SB 50 was approved on a vote of 27-12 by the Florida Senate on April 9th. The bill requires out-of-state retailers and marketplace providers with no physical presence in Florida to collect the state’s sales tax on sales of taxable items delivered to purchasers in Florida if the out-of-state retailer or marketplace provider makes a substantial number of sales in Florida. In the bill, a substantial number of sales means conducting any number of taxable remote sales in an amount exceeding $100,000 during the previous calendar year.
The legislation is projected to raise about $1 billion of previously uncollected sales tax revenue due from out-of-state retailers which will be deposited in Florida’s Unemployment Compensation Trust Fund (UCTF) annually until the trust fund is replenished to pre-pandemic levels. The UCTF has been significantly depleted due to the pandemic’s effects on Florida’s economy.
Replenishing the UCTF will prevent an automatic increase in unemployment assistance taxes facing Florida businesses, while ensuring that the trust fund remains solvent for employees when they need to claim their unemployment benefits.

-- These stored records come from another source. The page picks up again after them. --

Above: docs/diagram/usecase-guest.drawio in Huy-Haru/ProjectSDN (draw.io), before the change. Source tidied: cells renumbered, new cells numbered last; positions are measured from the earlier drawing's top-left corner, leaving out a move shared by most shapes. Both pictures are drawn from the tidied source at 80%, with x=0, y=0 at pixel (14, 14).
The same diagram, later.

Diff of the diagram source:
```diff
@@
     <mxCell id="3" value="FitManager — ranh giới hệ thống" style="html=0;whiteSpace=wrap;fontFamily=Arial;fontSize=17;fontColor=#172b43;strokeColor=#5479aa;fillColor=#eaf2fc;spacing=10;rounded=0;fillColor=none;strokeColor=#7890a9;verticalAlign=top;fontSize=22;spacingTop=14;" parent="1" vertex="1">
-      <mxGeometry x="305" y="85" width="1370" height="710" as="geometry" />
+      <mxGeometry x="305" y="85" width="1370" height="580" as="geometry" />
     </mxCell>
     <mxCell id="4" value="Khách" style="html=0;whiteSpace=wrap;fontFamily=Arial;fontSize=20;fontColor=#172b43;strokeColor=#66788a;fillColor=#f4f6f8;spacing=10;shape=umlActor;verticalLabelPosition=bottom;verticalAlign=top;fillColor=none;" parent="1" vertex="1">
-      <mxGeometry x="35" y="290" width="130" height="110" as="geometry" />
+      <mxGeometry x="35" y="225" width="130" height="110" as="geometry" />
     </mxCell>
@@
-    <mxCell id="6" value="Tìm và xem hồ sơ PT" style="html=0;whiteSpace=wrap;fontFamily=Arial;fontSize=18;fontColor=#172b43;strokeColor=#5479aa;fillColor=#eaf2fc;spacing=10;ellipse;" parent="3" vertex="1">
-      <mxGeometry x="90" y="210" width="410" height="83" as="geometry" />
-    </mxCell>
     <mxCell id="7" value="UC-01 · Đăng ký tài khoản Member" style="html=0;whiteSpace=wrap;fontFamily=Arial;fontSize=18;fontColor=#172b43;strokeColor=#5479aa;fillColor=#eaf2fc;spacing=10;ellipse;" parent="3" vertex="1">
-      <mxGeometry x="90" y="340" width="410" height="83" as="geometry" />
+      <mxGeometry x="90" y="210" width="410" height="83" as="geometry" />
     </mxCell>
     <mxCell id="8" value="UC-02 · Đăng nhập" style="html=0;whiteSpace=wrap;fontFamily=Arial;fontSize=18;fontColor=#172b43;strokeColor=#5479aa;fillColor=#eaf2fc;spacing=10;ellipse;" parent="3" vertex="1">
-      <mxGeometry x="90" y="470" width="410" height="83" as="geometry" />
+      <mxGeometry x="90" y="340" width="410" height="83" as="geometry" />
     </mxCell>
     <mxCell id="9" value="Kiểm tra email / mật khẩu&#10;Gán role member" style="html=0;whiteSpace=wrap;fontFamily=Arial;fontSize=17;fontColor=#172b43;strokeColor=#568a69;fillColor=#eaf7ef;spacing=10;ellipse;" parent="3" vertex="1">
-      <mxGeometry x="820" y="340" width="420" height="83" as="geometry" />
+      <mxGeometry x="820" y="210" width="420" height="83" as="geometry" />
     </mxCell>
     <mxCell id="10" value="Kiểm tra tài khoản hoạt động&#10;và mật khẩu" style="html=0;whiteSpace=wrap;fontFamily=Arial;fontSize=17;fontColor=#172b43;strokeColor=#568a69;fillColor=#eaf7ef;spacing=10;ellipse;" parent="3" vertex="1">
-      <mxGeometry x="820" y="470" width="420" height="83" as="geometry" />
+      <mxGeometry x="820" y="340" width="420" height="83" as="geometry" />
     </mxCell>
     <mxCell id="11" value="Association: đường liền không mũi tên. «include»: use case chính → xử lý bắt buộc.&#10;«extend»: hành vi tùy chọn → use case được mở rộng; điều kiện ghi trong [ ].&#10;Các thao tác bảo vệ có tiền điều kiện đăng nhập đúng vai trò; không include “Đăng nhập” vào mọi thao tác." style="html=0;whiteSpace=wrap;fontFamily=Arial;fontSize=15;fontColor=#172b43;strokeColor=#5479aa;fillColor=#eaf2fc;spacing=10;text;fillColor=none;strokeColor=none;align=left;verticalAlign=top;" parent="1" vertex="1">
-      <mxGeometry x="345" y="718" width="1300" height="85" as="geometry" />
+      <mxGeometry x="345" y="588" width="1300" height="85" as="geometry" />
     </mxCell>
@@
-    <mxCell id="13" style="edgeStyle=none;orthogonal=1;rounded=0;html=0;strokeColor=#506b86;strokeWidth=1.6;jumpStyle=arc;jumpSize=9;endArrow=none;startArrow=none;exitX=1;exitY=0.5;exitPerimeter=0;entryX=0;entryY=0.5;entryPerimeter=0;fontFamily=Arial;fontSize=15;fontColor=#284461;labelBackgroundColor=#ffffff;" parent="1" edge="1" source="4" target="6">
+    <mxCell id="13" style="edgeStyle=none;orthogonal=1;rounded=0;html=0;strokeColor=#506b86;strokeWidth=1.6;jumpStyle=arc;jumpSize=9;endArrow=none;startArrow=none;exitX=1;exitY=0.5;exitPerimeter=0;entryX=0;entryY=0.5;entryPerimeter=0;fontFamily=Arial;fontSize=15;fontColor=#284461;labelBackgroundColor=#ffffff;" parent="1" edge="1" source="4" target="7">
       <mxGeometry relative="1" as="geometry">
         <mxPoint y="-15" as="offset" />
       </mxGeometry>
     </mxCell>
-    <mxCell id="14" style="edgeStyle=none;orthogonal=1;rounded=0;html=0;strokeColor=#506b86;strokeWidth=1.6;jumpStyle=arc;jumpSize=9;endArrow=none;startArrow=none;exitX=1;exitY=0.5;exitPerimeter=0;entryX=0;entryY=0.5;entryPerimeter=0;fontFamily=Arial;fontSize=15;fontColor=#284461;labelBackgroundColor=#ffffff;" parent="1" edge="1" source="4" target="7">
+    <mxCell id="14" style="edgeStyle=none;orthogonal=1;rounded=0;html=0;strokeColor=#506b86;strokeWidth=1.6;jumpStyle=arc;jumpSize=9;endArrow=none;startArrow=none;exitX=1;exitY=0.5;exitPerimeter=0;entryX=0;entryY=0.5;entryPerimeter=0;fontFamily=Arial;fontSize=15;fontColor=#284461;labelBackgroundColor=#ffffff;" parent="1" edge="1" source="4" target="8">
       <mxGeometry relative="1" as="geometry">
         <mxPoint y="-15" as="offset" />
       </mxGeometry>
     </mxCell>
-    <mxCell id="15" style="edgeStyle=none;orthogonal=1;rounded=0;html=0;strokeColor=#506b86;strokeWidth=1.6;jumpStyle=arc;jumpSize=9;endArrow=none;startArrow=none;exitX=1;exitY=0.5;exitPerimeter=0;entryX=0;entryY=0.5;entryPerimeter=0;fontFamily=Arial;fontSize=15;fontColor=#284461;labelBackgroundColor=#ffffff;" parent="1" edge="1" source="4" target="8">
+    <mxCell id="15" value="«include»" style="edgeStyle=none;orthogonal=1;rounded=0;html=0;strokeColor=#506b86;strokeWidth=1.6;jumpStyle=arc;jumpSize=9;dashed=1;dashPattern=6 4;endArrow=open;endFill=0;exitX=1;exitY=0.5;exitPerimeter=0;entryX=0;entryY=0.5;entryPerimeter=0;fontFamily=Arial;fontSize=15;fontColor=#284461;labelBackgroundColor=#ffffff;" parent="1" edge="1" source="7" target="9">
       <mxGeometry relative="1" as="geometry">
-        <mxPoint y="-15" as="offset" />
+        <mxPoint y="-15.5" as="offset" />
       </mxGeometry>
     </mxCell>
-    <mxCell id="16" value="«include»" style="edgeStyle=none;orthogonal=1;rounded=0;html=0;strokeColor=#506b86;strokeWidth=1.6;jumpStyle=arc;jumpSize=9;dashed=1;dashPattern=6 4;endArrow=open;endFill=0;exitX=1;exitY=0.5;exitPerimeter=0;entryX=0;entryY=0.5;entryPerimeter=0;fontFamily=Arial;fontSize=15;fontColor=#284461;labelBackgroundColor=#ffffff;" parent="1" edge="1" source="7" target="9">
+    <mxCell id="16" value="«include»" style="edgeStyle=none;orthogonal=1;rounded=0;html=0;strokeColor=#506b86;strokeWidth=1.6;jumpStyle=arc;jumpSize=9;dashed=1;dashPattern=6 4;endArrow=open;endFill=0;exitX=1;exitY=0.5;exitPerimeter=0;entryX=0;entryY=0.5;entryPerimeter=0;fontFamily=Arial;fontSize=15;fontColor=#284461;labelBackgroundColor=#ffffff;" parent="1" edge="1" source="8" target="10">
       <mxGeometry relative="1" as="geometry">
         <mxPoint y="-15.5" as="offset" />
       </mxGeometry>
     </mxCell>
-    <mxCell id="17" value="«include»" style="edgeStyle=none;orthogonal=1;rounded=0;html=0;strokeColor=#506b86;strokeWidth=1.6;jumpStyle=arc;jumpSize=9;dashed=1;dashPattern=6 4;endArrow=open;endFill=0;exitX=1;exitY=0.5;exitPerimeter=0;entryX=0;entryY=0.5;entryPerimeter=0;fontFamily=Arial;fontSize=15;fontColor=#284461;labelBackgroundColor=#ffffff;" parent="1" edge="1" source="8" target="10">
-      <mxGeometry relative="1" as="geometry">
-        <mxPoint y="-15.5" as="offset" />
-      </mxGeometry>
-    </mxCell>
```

The legislation will also reduce Florida’s business commercial business rent tax rate by over 50%, from the current 5.5% to 2%. Florida is the only state to charge sales tax on the total rent charged under a commercial lease of real property. However, this tax reduction will kick-in only after the UCTF is restored to pre-pandemic levels or on December 31, 2025, whichever occurs earlier. This tax reduction and the replenishing of the UCTF will benefit the state’s small businesses.
SB 50 has been presented to Gov. Ron DeSantis and he has until April 19th to act on the bill. He may sign the bill, veto it, or allow it to become law without his signature. The bill takes effect on July 1, 2021.
As background, 2018 U.S. Supreme Court decision in South Dakota v. Wayfair has opened the door for states to now collect sales tax on online sales. Previously, a company needed a nexus or physical presence in a state for that state to be able to collect sales tax on online sales. But the Supreme Court ruling in Wayfair struck down that standard and opened the door for Florida to consider this legislation. Forty-one other states have already adopted similar measures.
This completes the 7th week of the 9-week Florida Legislative Session. This leaves two more weeks to go until the scheduled end on Friday, April 30, 2021.
Please let me know if you have any questions on these bills or any other legislation.
David J. Roberts
Nortelus Roberts Group
NOTE: I’ve been asked how you can watch the committee meetings or the Florida House and Senate in session. The Florida Channel which is a government-access television network operated by WFSU-TV and the Florida State Legislature that you can watch either live on local public television stations or visit https://thefloridachannel.org to stream it online or to watch previous meetings in their video library.
Also, here are the websites for both the House and Senate for further bill information:
If any ASID FSC members have any questions, please contact Christian J. Alexander, Government Affairs Chair / Legislative Liaison @ email@example.com Thank you!